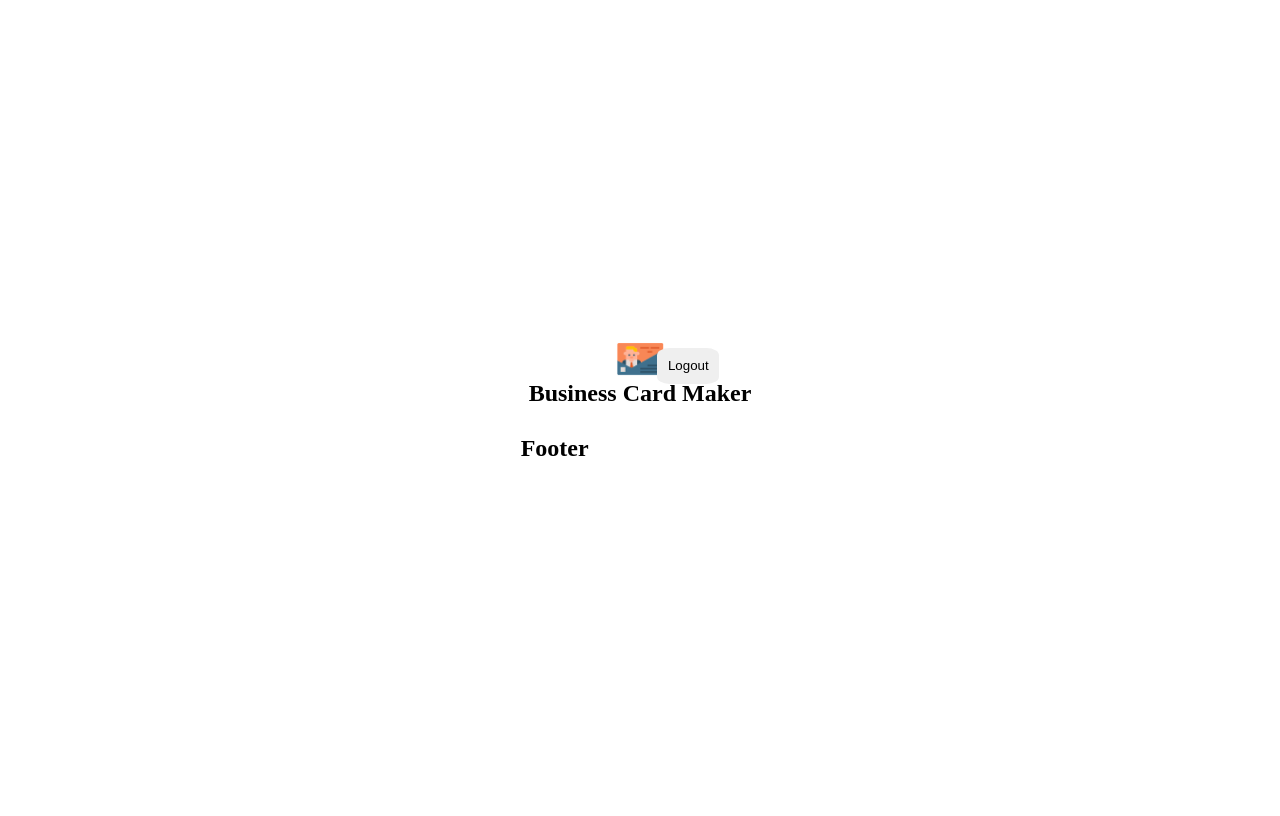
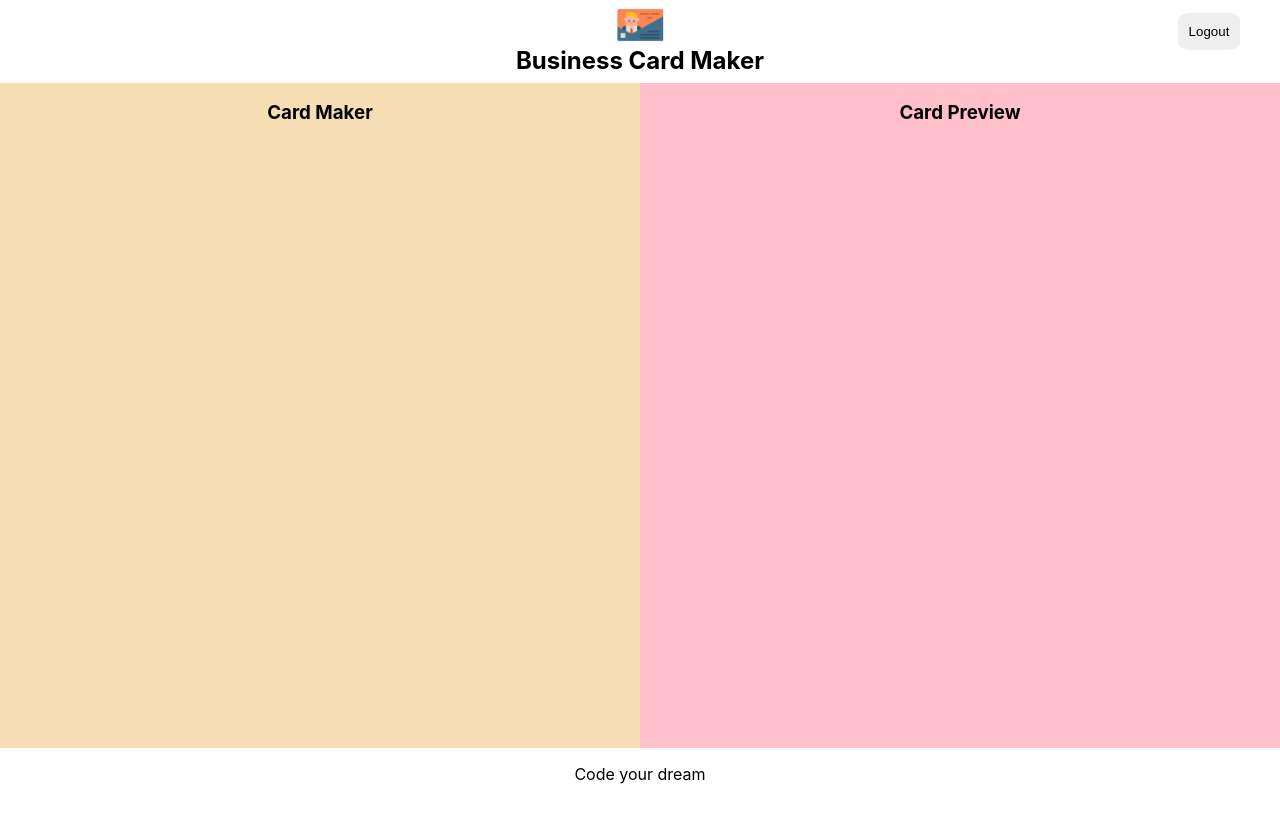
Before and after one commit to blackstarzck/business-card, a React (Create React App) app: page /maker in a window 1280 px wide. Built offline with nearby package versions, Linux system fonts and the light colour scheme; no server answers; sample sign-in values are in the browser's storage.

Commit message:
editor, preview 컴포넌트 추가, flex스타일 적용

```diff
--- /dev/null
+++ b/src/components/editor/editor.jsx
@@ -0,0 +1,13 @@
+import React from 'react'
+import styles from "./editor.module.css";
+
+
+const Editor = () => {
+    return (
+        <section className={styles.editor}>
+            <h1 className={styles.title}>Card Maker</h1>
+        </section>
+    )
+}
+
+export default Editor
--- /dev/null
+++ b/src/components/editor/editor.module.css
@@ -0,0 +1,12 @@
+@value makerGreen from "../../common/colors.css";
+
+.editor {
+    flex-basis: 50%;
+    background-color: wheat;
+}
+.title {
+    width: 100%;
+    text-align: center;
+    margin-bottom: 1em;
+    color: makerGreen;
+}
--- a/src/components/footer/footer.jsx
+++ b/src/components/footer/footer.jsx
@@ -1,9 +1,10 @@
-import React from 'react'
+import React from 'react';
+import styles from './footer.module.css';
 
-const Footer = props => {
-    return (
-        <h1>Footer</h1>
-    )
-}
+const Footer = () => (
+    <footer className={styles.footer}>
+        <p className={styles.title}>Code your dream</p>
+    </footer>
+);
 
-export default Footer
+export default Footer;
--- /dev/null
+++ b/src/components/footer/footer.module.css
@@ -0,0 +1,12 @@
+@value makerWhite,
+makerGreen from '../../common/colors.css';
+
+.footer {
+    width: 100%;
+    background-color: makerGreen;
+    text-align: center;
+}
+
+.title {
+    color: makerWhite;
+}
--- a/src/components/login/login.jsx
+++ b/src/components/login/login.jsx
@@ -15,6 +15,7 @@ const Login = ({ authService }) => {
     authService //
       .login(event.currentTarget.textContent)
       .then(data => {
+        console.log(`%c로그인 | UID: ${data.user.uid} | time: ${new Date}`, "color: gold");
         console.log(data);
         goToMaker(data.user.uid);
       });
@@ -24,6 +25,8 @@ const Login = ({ authService }) => {
   useEffect(() => {
     authService
     .onAuthChange(user => {
+      // onAuthStateChanged의 return값으로 user정보를 받아온다.
+
       user && goToMaker(user.id); // id = uid
     });
   });
--- a/src/components/maker/maker.jsx
+++ b/src/components/maker/maker.jsx
@@ -3,24 +3,31 @@ import styles from "./maker.module.css"
 import Footer from '../footer/footer';
 import Header from '../header/header';
 import { useNavigate } from "react-router-dom";
+import Editor from '../editor/editor';
+import Preview from '../preview/preview';
 
 const Maker = ({ authService }) => {
     const navigate  = useNavigate();
 
     const onLogout = () => {
+        console.log(`%c로그아웃 | time: ${new Date}`, "color: darkorange");
         authService.logout();
     }
+
     useEffect(() => {
         authService
         .onAuthChange(user => {
-            if(!user){
-                navigate("/");
-            }
+            if(!user) navigate("/");
         });
     });
+
     return (
         <section className={styles.maker}>
             <Header onLogout={onLogout}/>
+            <div className={styles.container}>
+                <Editor/>
+                <Preview/>
+            </div>
             <Footer/>
         </section>
     )
--- a/src/components/maker/maker.module.css
+++ b/src/components/maker/maker.module.css
@@ -0,0 +1,19 @@
+@value mediaQuery from "../../common/size.css";
+
+.maker {
+    width: 100%;
+    height: 100%;
+    display: flex;
+    flex-direction: column;
+}
+
+.container {
+    display: flex;
+    flex: 1;
+}
+
+@media screen and (max-width: mediaQuery) {
+    .container {
+        flex-direction: column;
+    }
+}
--- /dev/null
+++ b/src/components/preview/preview.jsx
@@ -0,0 +1,12 @@
+import React from 'react'
+import styles from "./preview.module.css";
+
+const Preview = () => {
+    return (
+        <section className={styles.preview}>
+            <h1 className={styles.title}>Card Preview</h1>
+        </section>
+    )
+}
+
+export default Preview
--- /dev/null
+++ b/src/components/preview/preview.module.css
@@ -0,0 +1,12 @@
+@value makerGreen from "../../common/colors.css";
+
+.preview {
+    flex-basis: 50%;
+    background-color: pink;
+}
+.title {
+    width: 100%;
+    text-align: center;
+    margin-bottom: 1em;
+    color: makerGreen;
+}
--- a/src/index.js
+++ b/src/index.js
@@ -4,9 +4,9 @@ import App from './app';
 import "./index.module.css";
 import AuthService from './service/auth_service';
 
+// Dependency Injection
 const authService = new AuthService();
 
-console.log(`REACT_APP_FIREBASE_API_KEY: ${process.env.REACT_APP_FIREBASE_API_KEY}`)
 
 const root = ReactDOM.createRoot(document.getElementById('root'));
 root.render(
--- a/src/index.module.css
+++ b/src/index.module.css
@@ -1,5 +1,16 @@
 @value makerWhite from "./common/colors.css";
 
 body {
+    margin: 0;
     background-color: makerBlack;
+    font-family: -apple-system, BlinkMacSystemFont, 'Segoe UI', 'Roboto', 'Oxygen',
+        'Ubuntu', 'Cantarell', 'Fira Sans', 'Droid Sans', 'Helvetica Neue',
+        sans-serif;
+    -webkit-font-smoothing: antialiased;
+    -moz-osx-font-smoothing: grayscale;
 }
+
+code {
+    font-family: source-code-pro, Menlo, Monaco, Consolas, 'Courier New',
+        monospace;
+}
--- a/src/service/auth_service.js
+++ b/src/service/auth_service.js
@@ -11,9 +11,13 @@ class AuthService {
     }
 
     onAuthChange(onUserChanged){
+        //  사용자가 바뀌었을떄
+        // onUserChanged: 함수
+        // onUserChanged 인자로 "user" 정보를 전달한다.
+
         firebase.auth().onAuthStateChanged(user => {
             onUserChanged(user);
-        })
+        });
     }
 }
 
```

# # # # # # #

When you restate the listing above, give each line word for word but leave out every image.

## FINISHED EXERCISE
Before and after one commit to blackstarzck/business-card, a React (Create React App) app: page /maker in a window 1280 px wide. Built offline with nearby package versions, Linux system fonts and the light colour scheme; no server answers; sample sign-in values are in the browser's storage.

Commit message:
editor, preview 컴포넌트 추가, flex스타일 적용

```diff
--- /dev/null
+++ b/src/components/editor/editor.jsx
@@ -0,0 +1,13 @@
+import React from 'react'
+import styles from "./editor.module.css";
+
+
+const Editor = () => {
+    return (
+        <section className={styles.editor}>
+            <h1 className={styles.title}>Card Maker</h1>
+        </section>
+    )
+}
+
+export default Editor
--- /dev/null
+++ b/src/components/editor/editor.module.css
@@ -0,0 +1,12 @@
+@value makerGreen from "../../common/colors.css";
+
+.editor {
+    flex-basis: 50%;
+    background-color: wheat;
+}
+.title {
+    width: 100%;
+    text-align: center;
+    margin-bottom: 1em;
+    color: makerGreen;
+}
--- a/src/components/footer/footer.jsx
+++ b/src/components/footer/footer.jsx
@@ -1,9 +1,10 @@
-import React from 'react'
+import React from 'react';
+import styles from './footer.module.css';
 
-const Footer = props => {
-    return (
-        <h1>Footer</h1>
-    )
-}
+const Footer = () => (
+    <footer className={styles.footer}>
+        <p className={styles.title}>Code your dream</p>
+    </footer>
+);
 
-export default Footer
+export default Footer;
--- /dev/null
+++ b/src/components/footer/footer.module.css
@@ -0,0 +1,12 @@
+@value makerWhite,
+makerGreen from '../../common/colors.css';
+
+.footer {
+    width: 100%;
+    background-color: makerGreen;
+    text-align: center;
+}
+
+.title {
+    color: makerWhite;
+}
--- a/src/components/login/login.jsx
+++ b/src/components/login/login.jsx
@@ -15,6 +15,7 @@ const Login = ({ authService }) => {
     authService //
       .login(event.currentTarget.textContent)
       .then(data => {
+        console.log(`%c로그인 | UID: ${data.user.uid} | time: ${new Date}`, "color: gold");
         console.log(data);
         goToMaker(data.user.uid);
       });
@@ -24,6 +25,8 @@ const Login = ({ authService }) => {
   useEffect(() => {
     authService
     .onAuthChange(user => {
+      // onAuthStateChanged의 return값으로 user정보를 받아온다.
+
       user && goToMaker(user.id); // id = uid
     });
   });
--- a/src/components/maker/maker.jsx
+++ b/src/components/maker/maker.jsx
@@ -3,24 +3,31 @@ import styles from "./maker.module.css"
 import Footer from '../footer/footer';
 import Header from '../header/header';
 import { useNavigate } from "react-router-dom";
+import Editor from '../editor/editor';
+import Preview from '../preview/preview';
 
 const Maker = ({ authService }) => {
     const navigate  = useNavigate();
 
     const onLogout = () => {
+        console.log(`%c로그아웃 | time: ${new Date}`, "color: darkorange");
         authService.logout();
     }
+
     useEffect(() => {
         authService
         .onAuthChange(user => {
-            if(!user){
-                navigate("/");
-            }
+            if(!user) navigate("/");
         });
     });
+
     return (
         <section className={styles.maker}>
             <Header onLogout={onLogout}/>
+            <div className={styles.container}>
+                <Editor/>
+                <Preview/>
+            </div>
             <Footer/>
         </section>
     )
--- a/src/components/maker/maker.module.css
+++ b/src/components/maker/maker.module.css
@@ -0,0 +1,19 @@
+@value mediaQuery from "../../common/size.css";
+
+.maker {
+    width: 100%;
+    height: 100%;
+    display: flex;
+    flex-direction: column;
+}
+
+.container {
+    display: flex;
+    flex: 1;
+}
+
+@media screen and (max-width: mediaQuery) {
+    .container {
+        flex-direction: column;
+    }
+}
--- /dev/null
+++ b/src/components/preview/preview.jsx
@@ -0,0 +1,12 @@
+import React from 'react'
+import styles from "./preview.module.css";
+
+const Preview = () => {
+    return (
+        <section className={styles.preview}>
+            <h1 className={styles.title}>Card Preview</h1>
+        </section>
+    )
+}
+
+export default Preview
--- /dev/null
+++ b/src/components/preview/preview.module.css
@@ -0,0 +1,12 @@
+@value makerGreen from "../../common/colors.css";
+
+.preview {
+    flex-basis: 50%;
+    background-color: pink;
+}
+.title {
+    width: 100%;
+    text-align: center;
+    margin-bottom: 1em;
+    color: makerGreen;
+}
--- a/src/index.js
+++ b/src/index.js
@@ -4,9 +4,9 @@ import App from './app';
 import "./index.module.css";
 import AuthService from './service/auth_service';
 
+// Dependency Injection
 const authService = new AuthService();
 
-console.log(`REACT_APP_FIREBASE_API_KEY: ${process.env.REACT_APP_FIREBASE_API_KEY}`)
 
 const root = ReactDOM.createRoot(document.getElementById('root'));
 root.render(
--- a/src/index.module.css
+++ b/src/index.module.css
@@ -1,5 +1,16 @@
 @value makerWhite from "./common/colors.css";
 
 body {
+    margin: 0;
     background-color: makerBlack;
+    font-family: -apple-system, BlinkMacSystemFont, 'Segoe UI', 'Roboto', 'Oxygen',
+        'Ubuntu', 'Cantarell', 'Fira Sans', 'Droid Sans', 'Helvetica Neue',
+        sans-serif;
+    -webkit-font-smoothing: antialiased;
+    -moz-osx-font-smoothing: grayscale;
 }
+
+code {
+    font-family: source-code-pro, Menlo, Monaco, Consolas, 'Courier New',
+        monospace;
+}
--- a/src/service/auth_service.js
+++ b/src/service/auth_service.js
@@ -11,9 +11,13 @@ class AuthService {
     }
 
     onAuthChange(onUserChanged){
+        //  사용자가 바뀌었을떄
+        // onUserChanged: 함수
+        // onUserChanged 인자로 "user" 정보를 전달한다.
+
         firebase.auth().onAuthStateChanged(user => {
             onUserChanged(user);
-        })
+        });
     }
 }
 
```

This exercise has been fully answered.